# How to apply force to a face of an object?

I wanna do a test on an square (softbody) where the top surface is fixed and i want to apply a force to the bottom surface toward down to see the deformation of object due to the applied force.

Does anyone know how to do that? Thank you in advance!

The result is likely to be something like this:

Cheers

So there are a few questions here. First, how to anchor the top of the soft body?

Soft body physics are anchored through the use of the "goal" trait, which is by default set to 0.7 strength for all verts-- so once you start using goal to pin soft body verts, you might find that your soft body physics change.

Create a vertex group for your mesh. Assign the top vertices to that group, at weight 1.0. Now, on properties/physics/soft body/goal, specify your vertex group as the goal vertex group, then in soft body/goal/strengths, set the default weight to 1.0. Your assigned verts will no longer move with the sim-- they'll act pinned, as with cloth pinning.

This will prevent the other vertices in your soft body simulation from having any goal weight. You can assign the other vertices to your goal group (at a lower weight than 1.0), or you can set the "Min" goal in soft body/goal/strengths.

The next question is, how to apply a force to a soft body mesh? There are a number of different ways. You could set collision type to "face" and then use a collider to press down on the mesh. You could use a force field. You could just use gravity.

What you describe in your comments is the desire to exert exactly 5 Newtons on your bottom verts. That's the force necessary to accelerate 5kg by 1m/s/s, or to accelerate 1kg by 5m/s/s. Using default Blender scales, and default soft body mass settings of 1kg, the simplest and easiest way to exert this force is via gravity. In properties/scene/gravity, set your gravity vector to 0, 0, -5.0 and your softbody's 1kg verts will be accelerated downward at a force of 5 newtons.

But maybe you don't have constant mass for your soft body. You can use a force field to do the same thing, just without quite as much precision. Make a new force field, of "force" type. To make it directional rather than radial set the shape of the force field, in properties/physics/force fields/settings/shape, to "plane". Then, in force fields/falloff/Z direction, choose an axis for the force field to operate along.

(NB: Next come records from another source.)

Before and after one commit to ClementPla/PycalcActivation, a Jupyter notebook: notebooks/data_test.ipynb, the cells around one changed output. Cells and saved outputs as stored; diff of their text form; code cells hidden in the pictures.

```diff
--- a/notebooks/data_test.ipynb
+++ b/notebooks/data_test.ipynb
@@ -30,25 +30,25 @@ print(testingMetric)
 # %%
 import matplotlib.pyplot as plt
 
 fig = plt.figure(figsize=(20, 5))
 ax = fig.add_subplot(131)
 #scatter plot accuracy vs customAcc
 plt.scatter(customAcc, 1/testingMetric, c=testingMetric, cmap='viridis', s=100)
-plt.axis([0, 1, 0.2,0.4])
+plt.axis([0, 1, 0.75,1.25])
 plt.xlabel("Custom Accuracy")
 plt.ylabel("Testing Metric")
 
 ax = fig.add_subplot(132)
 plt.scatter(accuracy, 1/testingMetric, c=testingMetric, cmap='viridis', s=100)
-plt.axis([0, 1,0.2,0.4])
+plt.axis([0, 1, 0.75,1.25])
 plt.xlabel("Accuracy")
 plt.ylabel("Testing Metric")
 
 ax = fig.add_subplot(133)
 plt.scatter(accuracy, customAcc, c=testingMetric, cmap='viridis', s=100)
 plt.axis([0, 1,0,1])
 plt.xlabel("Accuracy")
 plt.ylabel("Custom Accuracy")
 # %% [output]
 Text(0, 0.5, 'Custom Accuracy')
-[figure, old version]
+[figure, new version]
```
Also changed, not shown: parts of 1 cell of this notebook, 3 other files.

But what strength to use to represent 5 Newtons? Tests on 1kg and 5kg rigid bodies suggest that a strength of 120 is about right for 5N at 24 frames per second. If you want to get more exact, remember that the distance that an accelerating body travels is equal to at^2/2, where a is acceleration and t is time.

But if you want to know what it's going to look like after that? The answer is, it depends not only on your forces, not only on your soft body settings, but on your vertex density and your topology. Soft body physics are not real physics. Even though I did my best to answer your question, if you're wanting exact numbers for your forces, you shouldn't be using Blender's physics for your problems. Blender's physics are tools to create pictures. They bear only the tiniest resemblance to actual, real world physics.

• Hi Nathan, thank you very much for the detailed description, i understand what you said. For the gravity method you mentioned, is that possible to make the bottom face not change its shape during the process? – Mengzhe Lyu Oct 6 '20 at 21:38
• @MengzheLyu You could adjust spring strengths on the soft body, possibly in conjunction with vertex groups to control differences in spring strengths, which will never give you zero deformation on the bottom face but can reduce it, or you could use an armature and bone constraints to translate the "average" transformation of a non-rendering, physics-deformed face onto a rendering, armature deformed face. – Nathan Oct 6 '20 at 21:50
• This is a great answer. The concave deformation in the original question is due to cross-links in the internal structure of the material and as you say, the Soft Body physics is not the right tool to accurately model that (certainly couldn't be done with only the outer surface modelled in the mesh). – Rich Sedman Mar 2 at 7:58